**WORK TO COMPLETE:**
Take the listing below and reproduce it in full. Change nothing.
________________________
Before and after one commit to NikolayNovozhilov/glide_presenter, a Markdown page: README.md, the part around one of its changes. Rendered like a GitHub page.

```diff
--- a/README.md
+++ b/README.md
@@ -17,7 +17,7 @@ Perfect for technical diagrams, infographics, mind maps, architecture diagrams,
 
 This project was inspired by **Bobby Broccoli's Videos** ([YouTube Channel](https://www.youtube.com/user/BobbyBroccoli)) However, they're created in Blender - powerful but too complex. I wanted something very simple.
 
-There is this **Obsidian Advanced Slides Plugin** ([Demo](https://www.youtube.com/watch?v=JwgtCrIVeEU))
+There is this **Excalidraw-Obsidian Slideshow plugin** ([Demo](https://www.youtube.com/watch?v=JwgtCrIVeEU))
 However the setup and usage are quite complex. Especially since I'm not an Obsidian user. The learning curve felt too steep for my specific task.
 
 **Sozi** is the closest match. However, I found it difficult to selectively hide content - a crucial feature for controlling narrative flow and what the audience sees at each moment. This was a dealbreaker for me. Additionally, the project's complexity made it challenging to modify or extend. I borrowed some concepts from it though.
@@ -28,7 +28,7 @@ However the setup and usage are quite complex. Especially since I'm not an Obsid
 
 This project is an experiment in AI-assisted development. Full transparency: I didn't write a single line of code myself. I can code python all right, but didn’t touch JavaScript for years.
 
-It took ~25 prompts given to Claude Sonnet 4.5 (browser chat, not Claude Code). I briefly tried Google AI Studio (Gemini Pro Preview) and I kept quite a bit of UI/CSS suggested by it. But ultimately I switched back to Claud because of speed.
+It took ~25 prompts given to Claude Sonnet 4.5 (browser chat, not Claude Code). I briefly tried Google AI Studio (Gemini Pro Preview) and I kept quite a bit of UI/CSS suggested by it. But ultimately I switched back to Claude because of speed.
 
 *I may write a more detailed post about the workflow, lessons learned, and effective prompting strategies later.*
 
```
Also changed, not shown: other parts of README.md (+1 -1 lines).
________________________
**OUTPUT:**
Before and after one commit to NikolayNovozhilov/glide_presenter, a Markdown page: README.md, the part around one of its changes. Rendered like a GitHub page.

```diff
--- a/README.md
+++ b/README.md
@@ -17,7 +17,7 @@ Perfect for technical diagrams, infographics, mind maps, architecture diagrams,
 
 This project was inspired by **Bobby Broccoli's Videos** ([YouTube Channel](https://www.youtube.com/user/BobbyBroccoli)) However, they're created in Blender - powerful but too complex. I wanted something very simple.
 
-There is this **Obsidian Advanced Slides Plugin** ([Demo](https://www.youtube.com/watch?v=JwgtCrIVeEU))
+There is this **Excalidraw-Obsidian Slideshow plugin** ([Demo](https://www.youtube.com/watch?v=JwgtCrIVeEU))
 However the setup and usage are quite complex. Especially since I'm not an Obsidian user. The learning curve felt too steep for my specific task.
 
 **Sozi** is the closest match. However, I found it difficult to selectively hide content - a crucial feature for controlling narrative flow and what the audience sees at each moment. This was a dealbreaker for me. Additionally, the project's complexity made it challenging to modify or extend. I borrowed some concepts from it though.
@@ -28,7 +28,7 @@ However the setup and usage are quite complex. Especially since I'm not an Obsid
 
 This project is an experiment in AI-assisted development. Full transparency: I didn't write a single line of code myself. I can code python all right, but didn’t touch JavaScript for years.
 
-It took ~25 prompts given to Claude Sonnet 4.5 (browser chat, not Claude Code). I briefly tried Google AI Studio (Gemini Pro Preview) and I kept quite a bit of UI/CSS suggested by it. But ultimately I switched back to Claud because of speed.
+It took ~25 prompts given to Claude Sonnet 4.5 (browser chat, not Claude Code). I briefly tried Google AI Studio (Gemini Pro Preview) and I kept quite a bit of UI/CSS suggested by it. But ultimately I switched back to Claude because of speed.
 
 *I may write a more detailed post about the workflow, lessons learned, and effective prompting strategies later.*
 
```
Also changed, not shown: other parts of README.md (+1 -1 lines).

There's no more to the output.